WHAT TO DO - Copy all lines holding the word "they" from the entries.

MATERIAL FOR THIS EXERCISE -
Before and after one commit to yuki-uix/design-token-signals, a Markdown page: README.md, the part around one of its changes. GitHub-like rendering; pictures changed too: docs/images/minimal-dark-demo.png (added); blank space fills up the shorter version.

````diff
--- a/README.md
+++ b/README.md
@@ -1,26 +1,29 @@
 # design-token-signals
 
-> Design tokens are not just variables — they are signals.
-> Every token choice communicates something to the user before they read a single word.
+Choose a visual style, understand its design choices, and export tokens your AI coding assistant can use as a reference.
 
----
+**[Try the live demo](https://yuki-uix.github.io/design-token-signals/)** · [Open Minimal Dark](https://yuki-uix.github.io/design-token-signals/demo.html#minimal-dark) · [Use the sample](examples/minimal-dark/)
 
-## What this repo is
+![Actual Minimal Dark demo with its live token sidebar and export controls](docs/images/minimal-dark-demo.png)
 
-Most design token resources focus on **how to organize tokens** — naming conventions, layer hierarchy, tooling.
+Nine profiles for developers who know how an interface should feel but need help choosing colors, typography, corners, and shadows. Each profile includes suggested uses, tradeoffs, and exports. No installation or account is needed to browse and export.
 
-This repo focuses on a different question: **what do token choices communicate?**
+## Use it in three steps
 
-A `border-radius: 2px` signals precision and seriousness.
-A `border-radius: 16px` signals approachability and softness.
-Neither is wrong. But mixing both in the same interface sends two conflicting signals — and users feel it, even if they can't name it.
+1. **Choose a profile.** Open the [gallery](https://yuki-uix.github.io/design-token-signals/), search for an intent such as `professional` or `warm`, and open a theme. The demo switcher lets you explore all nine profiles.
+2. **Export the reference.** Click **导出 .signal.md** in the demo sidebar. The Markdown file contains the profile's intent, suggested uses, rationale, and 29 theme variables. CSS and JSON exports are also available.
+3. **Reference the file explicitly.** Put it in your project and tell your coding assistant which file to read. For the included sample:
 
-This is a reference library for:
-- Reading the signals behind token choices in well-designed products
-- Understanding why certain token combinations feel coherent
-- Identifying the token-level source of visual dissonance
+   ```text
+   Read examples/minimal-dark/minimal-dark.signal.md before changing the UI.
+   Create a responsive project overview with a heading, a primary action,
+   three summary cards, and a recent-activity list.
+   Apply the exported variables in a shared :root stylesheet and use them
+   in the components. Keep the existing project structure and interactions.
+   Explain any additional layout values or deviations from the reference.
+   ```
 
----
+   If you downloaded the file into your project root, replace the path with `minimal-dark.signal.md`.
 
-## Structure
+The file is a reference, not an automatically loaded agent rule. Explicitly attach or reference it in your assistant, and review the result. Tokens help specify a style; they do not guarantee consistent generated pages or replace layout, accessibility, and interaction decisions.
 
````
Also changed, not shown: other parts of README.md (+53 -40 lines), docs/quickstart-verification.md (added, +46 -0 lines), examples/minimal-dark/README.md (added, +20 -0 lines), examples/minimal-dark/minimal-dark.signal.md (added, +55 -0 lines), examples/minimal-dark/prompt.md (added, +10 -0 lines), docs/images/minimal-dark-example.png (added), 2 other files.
--
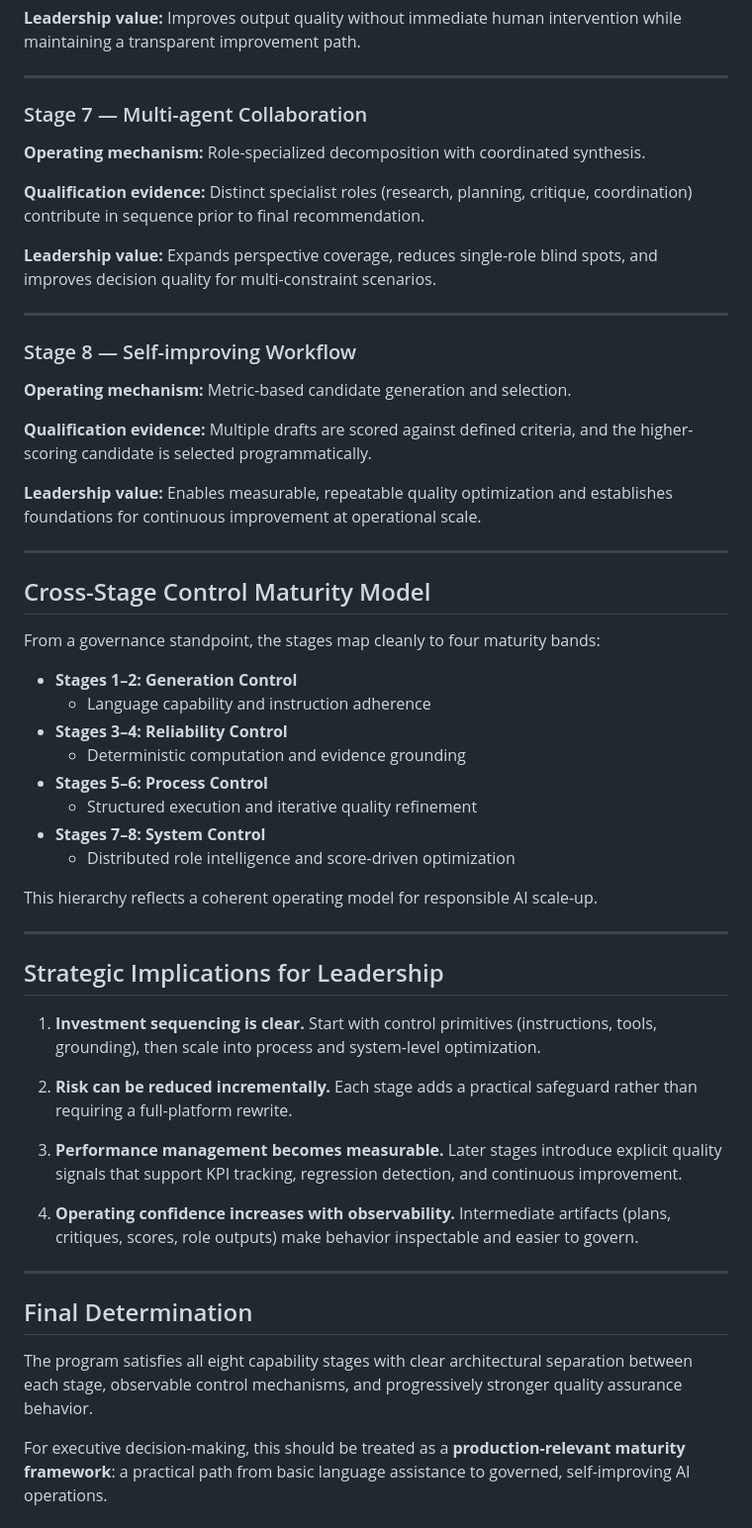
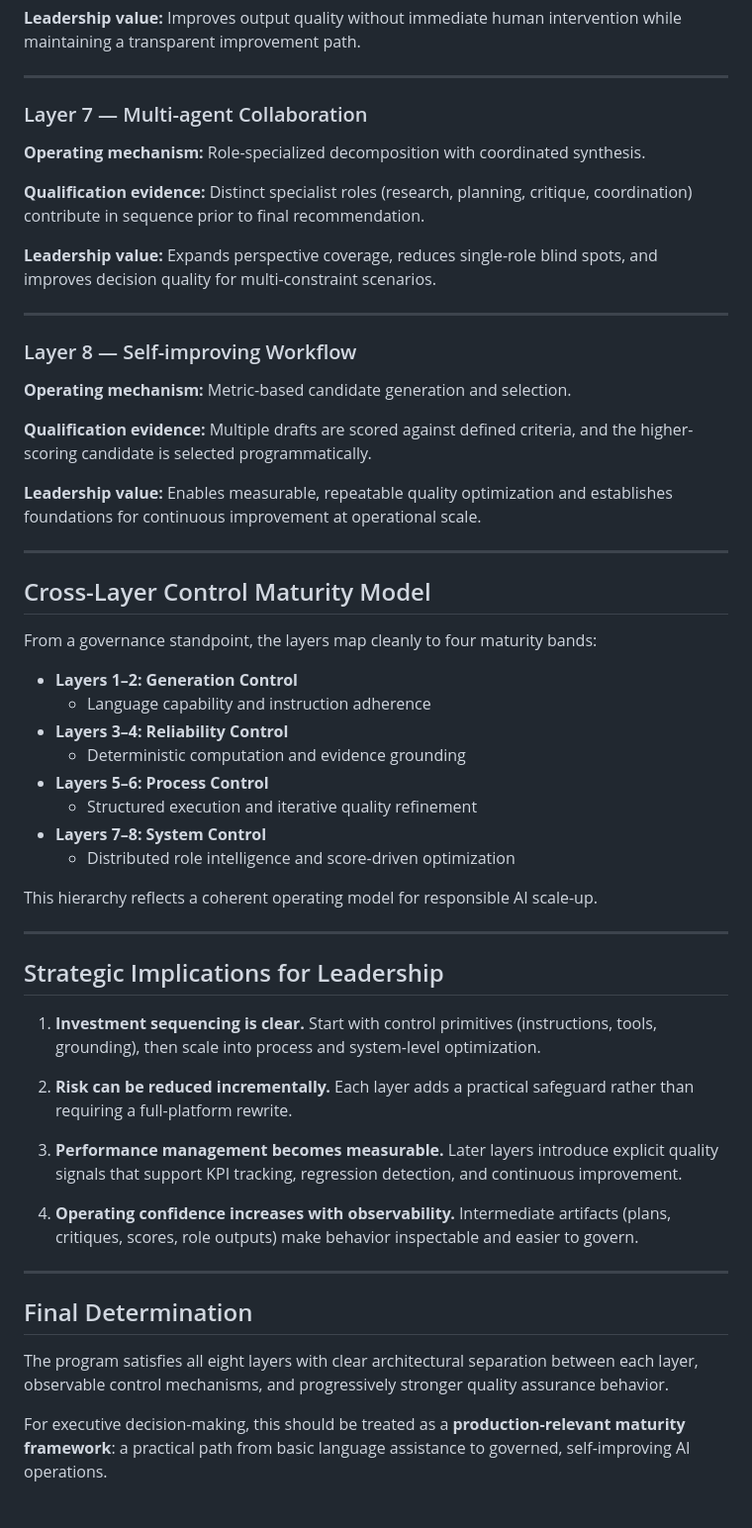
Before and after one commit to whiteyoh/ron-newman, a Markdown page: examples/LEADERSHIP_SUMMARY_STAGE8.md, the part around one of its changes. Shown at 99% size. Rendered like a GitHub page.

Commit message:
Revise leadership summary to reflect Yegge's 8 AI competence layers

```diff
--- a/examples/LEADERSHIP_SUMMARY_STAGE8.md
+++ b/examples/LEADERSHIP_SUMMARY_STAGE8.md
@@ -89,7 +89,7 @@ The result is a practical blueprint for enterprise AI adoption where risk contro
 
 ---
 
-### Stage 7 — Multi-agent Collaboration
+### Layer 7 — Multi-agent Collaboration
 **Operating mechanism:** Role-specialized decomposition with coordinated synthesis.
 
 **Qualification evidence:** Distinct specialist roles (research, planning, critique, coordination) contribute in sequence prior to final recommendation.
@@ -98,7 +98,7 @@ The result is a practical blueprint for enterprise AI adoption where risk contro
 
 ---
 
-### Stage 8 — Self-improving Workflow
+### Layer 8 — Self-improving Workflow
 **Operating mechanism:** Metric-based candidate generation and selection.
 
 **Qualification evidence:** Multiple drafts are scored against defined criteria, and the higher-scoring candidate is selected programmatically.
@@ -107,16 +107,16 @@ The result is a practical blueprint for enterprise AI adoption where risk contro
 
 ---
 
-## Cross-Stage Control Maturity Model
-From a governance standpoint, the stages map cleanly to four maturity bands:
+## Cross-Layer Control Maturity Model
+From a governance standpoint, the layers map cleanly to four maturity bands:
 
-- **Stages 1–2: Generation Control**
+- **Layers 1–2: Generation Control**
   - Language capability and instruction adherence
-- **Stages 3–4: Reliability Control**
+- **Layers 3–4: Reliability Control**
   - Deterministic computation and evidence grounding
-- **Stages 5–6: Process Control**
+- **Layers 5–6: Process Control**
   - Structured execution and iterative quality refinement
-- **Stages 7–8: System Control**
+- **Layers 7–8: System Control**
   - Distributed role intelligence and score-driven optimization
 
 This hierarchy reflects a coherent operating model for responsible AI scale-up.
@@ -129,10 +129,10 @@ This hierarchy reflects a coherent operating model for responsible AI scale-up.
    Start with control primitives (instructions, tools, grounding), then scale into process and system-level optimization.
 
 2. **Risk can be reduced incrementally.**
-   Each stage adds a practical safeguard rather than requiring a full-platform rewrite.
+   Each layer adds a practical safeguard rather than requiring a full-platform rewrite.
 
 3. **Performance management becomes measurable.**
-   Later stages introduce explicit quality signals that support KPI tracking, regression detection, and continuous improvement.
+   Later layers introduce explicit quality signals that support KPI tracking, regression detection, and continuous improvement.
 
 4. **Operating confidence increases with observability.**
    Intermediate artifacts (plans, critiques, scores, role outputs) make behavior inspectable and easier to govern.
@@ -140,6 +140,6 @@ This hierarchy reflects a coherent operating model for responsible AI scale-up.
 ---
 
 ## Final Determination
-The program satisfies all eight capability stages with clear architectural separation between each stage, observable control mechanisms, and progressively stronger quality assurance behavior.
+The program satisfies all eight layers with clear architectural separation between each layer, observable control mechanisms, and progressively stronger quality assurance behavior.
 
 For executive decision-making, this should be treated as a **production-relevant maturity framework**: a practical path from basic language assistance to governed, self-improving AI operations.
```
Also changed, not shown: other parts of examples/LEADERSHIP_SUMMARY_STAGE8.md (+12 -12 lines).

RESPONSE TO THIS EXERCISE -
-> Design tokens are not just variables — they are signals.
-> Every token choice communicates something to the user before they read a single word.
-Neither is wrong. But mixing both in the same interface sends two conflicting signals — and users feel it, even if they can't name it.
+The file is a reference, not an automatically loaded agent rule. Explicitly attach or reference it in your assistant, and review the result. Tokens help specify a style; they do not guarantee consistent generated pages or replace layout, accessibility, and interaction decisions.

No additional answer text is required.